▸ Required action
Could the data below please be reproduced word for word, without the pictures?

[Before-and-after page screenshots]
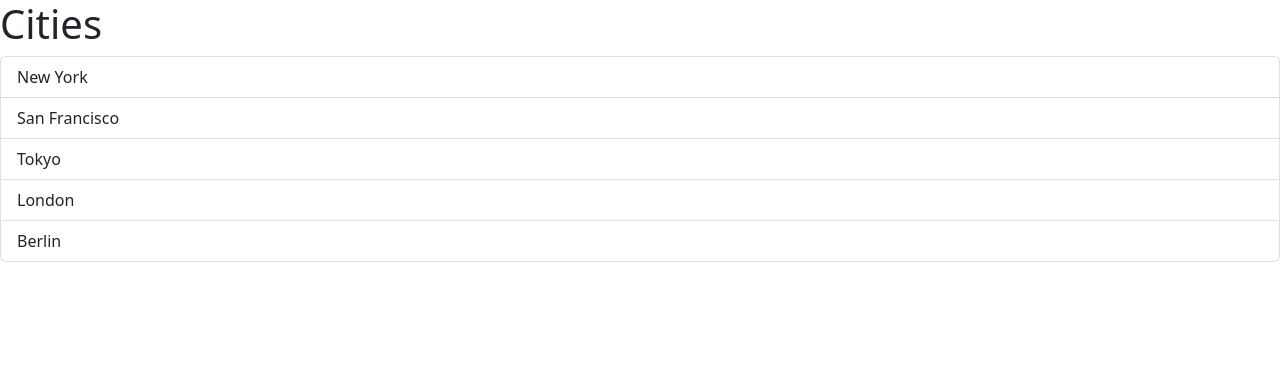
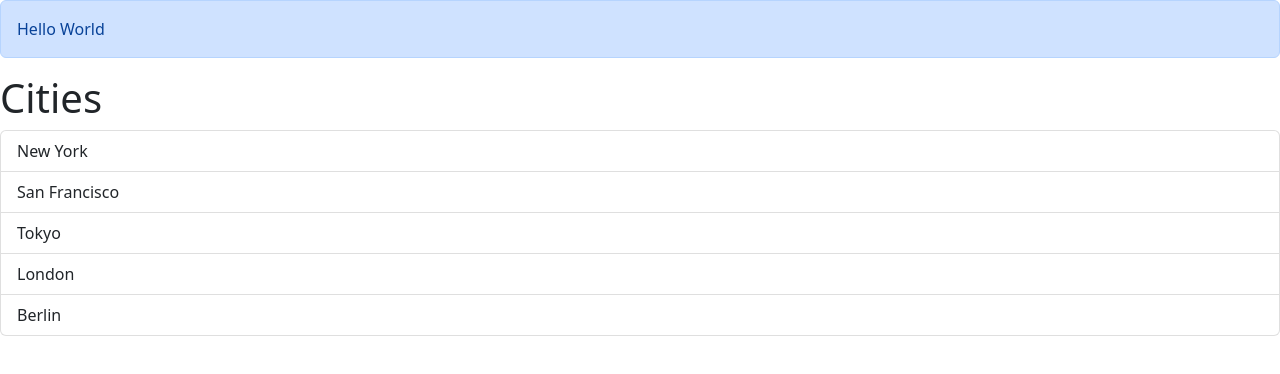
Before and after one commit to MusaAbdillah/react-with-mosh, a React (Vite) app: page / in a window 1280 px wide. Shown: the top 374 px of the page. Built offline with nearby package versions, Linux system fonts and the light colour scheme.

Commit message:
passing children on props

```diff
--- a/src/App.tsx
+++ b/src/App.tsx
@@ -1,4 +1,5 @@
 import ListGroup from "./components/ListGroup";
+import Alert from "./components/Alert";
 
 function App() {
   let items = ["New York", "San Francisco", "Tokyo", "London", "Berlin"];
@@ -9,6 +10,10 @@
 
   return (
     <div>
+      <Alert>
+        Hello <span>World</span>
+      </Alert>
+
       <ListGroup
         items={items}
         heading="Cities"
--- /dev/null
+++ b/src/components/Alert.tsx
@@ -0,0 +1,21 @@
+import React, { ReactNode } from "react";
+
+interface Props {
+  children: ReactNode;
+}
+
+function Alert({ children }: Props) {
+  return (
+    <div>
+      <div className="alert alert-primary" role="alert">
+        {children}
+      </div>
+    </div>
+  );
+}
+
+export default Alert;
+
+// installing es7+ plugin
+// type refce
+// enter
--- a/src/components/ListGroup.tsx
+++ b/src/components/ListGroup.tsx
@@ -2,6 +2,8 @@
 import { MouseEvent } from "react";
 import { useState } from "react";
 
+// props immutable
+// state mutable
 interface Props {
   items: string[];
   heading: string;
```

▸ Reply to the task
Before and after one commit to MusaAbdillah/react-with-mosh, a React (Vite) app: page / in a window 1280 px wide. Shown: the top 374 px of the page. Built offline with nearby package versions, Linux system fonts and the light colour scheme.

Commit message:
passing children on props

```diff
--- a/src/App.tsx
+++ b/src/App.tsx
@@ -1,4 +1,5 @@
 import ListGroup from "./components/ListGroup";
+import Alert from "./components/Alert";
 
 function App() {
   let items = ["New York", "San Francisco", "Tokyo", "London", "Berlin"];
@@ -9,6 +10,10 @@
 
   return (
     <div>
+      <Alert>
+        Hello <span>World</span>
+      </Alert>
+
       <ListGroup
         items={items}
         heading="Cities"
--- /dev/null
+++ b/src/components/Alert.tsx
@@ -0,0 +1,21 @@
+import React, { ReactNode } from "react";
+
+interface Props {
+  children: ReactNode;
+}
+
+function Alert({ children }: Props) {
+  return (
+    <div>
+      <div className="alert alert-primary" role="alert">
+        {children}
+      </div>
+    </div>
+  );
+}
+
+export default Alert;
+
+// installing es7+ plugin
+// type refce
+// enter
--- a/src/components/ListGroup.tsx
+++ b/src/components/ListGroup.tsx
@@ -2,6 +2,8 @@
 import { MouseEvent } from "react";
 import { useState } from "react";
 
+// props immutable
+// state mutable
 interface Props {
   items: string[];
   heading: string;
```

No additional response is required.